Subscribe to Newsletter
Monthly Newsletter: Join more than 5,000 African literature enthusiasts!
Subscribe for African literature news, and receive a free copy of our "Guide to African Novels."

Occasionally, I Pass By Little Shops…

SHARE THIS

Occasionally, I pass by little shops–in the rue de Seine, for example. Dealers in antiques or small second-hand booksellers or vendors of engravings with overcrowded windows. No one ever enters their shops; they apparently do no business. But if one looks in, they are sitting there, sitting and reading, without a care; they take no thought for the morrow, are not anxious about any success, have a dog that sits before them, all good-nature, or a cat that makes the silence still greater by gliding along the rows of books, as if it were rubbing the names of their backs.

Ah, if that were enough: sometimes I would like to buy such a full shop-window for myself and to sit down behind it with a dog for twenty years. — Page 45, The Notebooks of Malte Laurids Brigge by Rilke

I too would like to own an antique bookshop for a chance to live like a ghost and have for friends dusty books and a cat. Perhaps that’s why this passage has stayed with me. But in its entirety, The Notebook is a masterpiece of literary hallucination. A man named Malte walks the streets of Paris, commenting on the sadness all around him. Rilke makes these amazingly visual sketches of the streets of Paris. It’s so vivid that you feel like you’re shuffling through a pack of photographs. Maybe that’s why reading The Notebooks feels like daydreaming. Then there’s the whole thing about a past he can’t let go, a past where people die and then show up at dinner table, a past of incestuous attractions, of strange intimacies.
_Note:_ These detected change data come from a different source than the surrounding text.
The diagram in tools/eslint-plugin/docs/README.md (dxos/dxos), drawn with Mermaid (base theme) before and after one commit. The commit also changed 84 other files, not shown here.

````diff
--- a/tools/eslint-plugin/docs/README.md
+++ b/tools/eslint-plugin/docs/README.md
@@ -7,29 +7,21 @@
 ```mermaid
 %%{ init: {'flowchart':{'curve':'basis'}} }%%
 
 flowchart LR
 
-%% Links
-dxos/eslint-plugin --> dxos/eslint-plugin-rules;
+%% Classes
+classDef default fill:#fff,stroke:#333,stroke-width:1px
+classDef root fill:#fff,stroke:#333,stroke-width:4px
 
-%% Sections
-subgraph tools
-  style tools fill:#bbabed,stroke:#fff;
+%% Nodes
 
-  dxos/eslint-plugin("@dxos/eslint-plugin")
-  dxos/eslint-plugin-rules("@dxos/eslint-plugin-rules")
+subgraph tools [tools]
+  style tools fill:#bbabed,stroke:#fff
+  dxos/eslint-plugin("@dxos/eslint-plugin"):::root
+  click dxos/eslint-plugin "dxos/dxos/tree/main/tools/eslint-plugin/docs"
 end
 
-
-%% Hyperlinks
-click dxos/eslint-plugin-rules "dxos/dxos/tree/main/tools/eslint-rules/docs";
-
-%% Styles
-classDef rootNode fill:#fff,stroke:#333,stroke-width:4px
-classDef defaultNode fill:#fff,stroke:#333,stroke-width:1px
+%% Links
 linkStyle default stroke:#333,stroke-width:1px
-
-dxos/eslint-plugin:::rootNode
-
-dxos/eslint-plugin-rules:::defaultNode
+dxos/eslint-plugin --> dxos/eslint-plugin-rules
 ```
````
The book is creepy. But its also many other things.

The Notebooks is choppy. Sentences are stringed together as though in a hurry. Sometimes paragraphs have no single thought to hold them together. But then it’s a journal, not a novel. A journal of a man looking for himself on the far side of loneliness and memory.

Malte’s story is not everyone’s story. But that’s why most people will enjoy the book. There are very few books that do remembering right. The Notebook is one of them.

 

 

 

Make The Notebook one of your summer reads. Get a copy for one cent here.
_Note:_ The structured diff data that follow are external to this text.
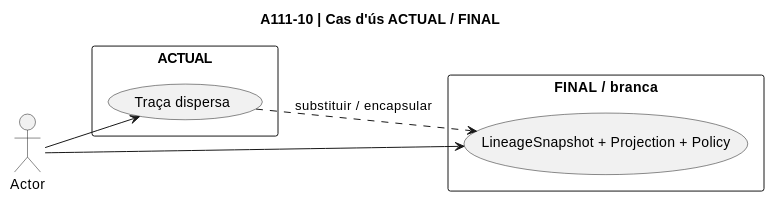
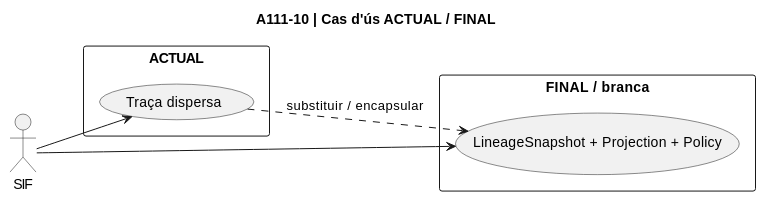
One commit to orgmeriemprismacat-del/verifactu changed diagram 37 of 48 in documentacio/07-uml-integrat/uc-111-diagrames-per-accio.md. Above: the diagram before and after it, drawn with PlantUML. The commit also changed other lines of this file, not shown here.

Commit message:
fix docs UC-111: restore explicit actor declarations in all 12 per-action use-case diagrams

````diff
--- a/documentacio/07-uml-integrat/uc-111-diagrames-per-accio.md
+++ b/documentacio/07-uml-integrat/uc-111-diagrames-per-accio.md
@@ -710,15 +719,16 @@
 ```plantuml
 @startuml
 title A111-10 | Cas d'ús ACTUAL / FINAL
 left to right direction
+actor "SIF" as Actor
 rectangle "ACTUAL" {
   usecase "Traça dispersa" as Current
 }
 rectangle "FINAL / branca" {
   usecase "LineageSnapshot + Projection + Policy" as Target
 }
 Actor --> Current
 Actor --> Target
 Current ..> Target : substituir / encapsular
 @enduml
 ```
````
Tags: , , ,

Ainehi Edoro is an Assistant Professor of English at the University of Wisconsin-Madison where she teaches African literature. She received her doctorate at Duke University. She is the founder and editor of Brittle Paper and series editor of Ohio University Press’s Modern African Writer’s imprint.

No comments yet.
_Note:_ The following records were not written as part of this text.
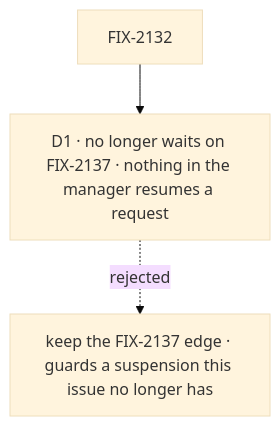
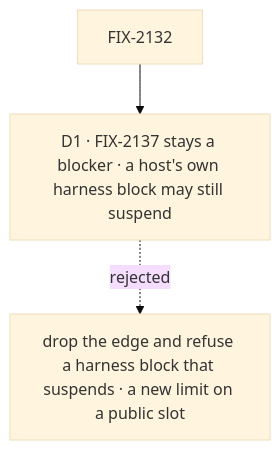
Before and after one commit to fixpoint-labs/flow-state-dev: the diagram in specs/issues/FIX-2132/DECISIONS.md, drawn with Mermaid (base theme). The commit also changed other lines of this file and 3 other files, not shown here.

First line of the commit message:
spec(FIX-2132): FIX-2137 stays a blocker; a guarded one-shot legacy marker fallback

````diff
--- a/specs/issues/FIX-2132/DECISIONS.md
+++ b/specs/issues/FIX-2132/DECISIONS.md
@@ -13,5 +13,5 @@
 ```mermaid
 flowchart TD
-  I["FIX-2132"] --> D1["D1 · no longer waits on FIX-2137 · nothing in the manager resumes a request"]
-  D1 -.->|"rejected"| X1["keep the FIX-2137 edge · guards a suspension this issue no longer has"]
+  I["FIX-2132"] --> D1["D1 · FIX-2137 stays a blocker · a host's own harness block may still suspend"]
+  D1 -.->|"rejected"| X1["drop the edge and refuse a harness block that suspends · a new limit on a public slot"]
 ```
````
Leave a Reply

Welcome to Brittle Paper, your go-to site for African writing and literary culture. We bring you all the latest news and juicy updates on publications, authors, events, prizes, and lifestyle. Follow us on Twitter and Instagram (@brittlepaper) and sign up for our "I love African Literature" newsletter.

Monthly Newsletter!

Subscribe for African literature news, and receive a free copy of our
"Guide to African Novels."

Archives

For Working Class Writers & Refugees, Sulaiman Addonia Is Giving Out 40 Free Tickets to the Asmara Addis Festival

Asmara Addis Literray Festival in Exile (13)

When writing is described as an elitist profession, critics mean that opportunities in the field are determined by access, which […]

Modern Sudanese Poetry | New Anthology Spans Six Decades of Sudanese History & Cultural Intersections

Modern Sudanese Poetry - graph

Modern Sudanese Poetry: An Anthology, translated and edited by the Sudanese poet Adil Babikir, was published in paperback in September […]

Chuma Nwokolo Compensated in Plagiarism Lawsuit Against High Definition Film Studio, Shares More Stories of Plagiarism of His Work

chuma nwokolo by Yusuf Dahir

In November 2019, the Nigerian author Chuma Nwokolo called out Nollywood filmmaker Bright Wonder Obasi for using sections of his […]

Apply to the African Writers Trust Publishing Fellowship Programme

African writers trust

African Writers Trust (AWT) is a non-profit collective that seeks to promote the sharing of skills and resources, and to […]

Dr Stella Nyanzi Receives Oxfam Novib/PEN International Award for Freedom of Expression

stella nyanzi - graph - kampala dispatch

The Ugandan academic and gender and queer rights advocate Dr Stella Nyanzi has been awarded the 2020 Oxfam Novib/PEN International […]

The 2000s-10s Generation of Nigerian Writers Has Failed Politically | Michael Chiedoziem Chukwudera

nigeria map graph

1. At the Ake Arts and Books Festival in Lagos last October, the novelist Helon Habila said something about identifying […]

Thanks for signing up!

Never miss out on new posts. Subscribe to a digest, too:

No thanks, I only want the monthly newsletter.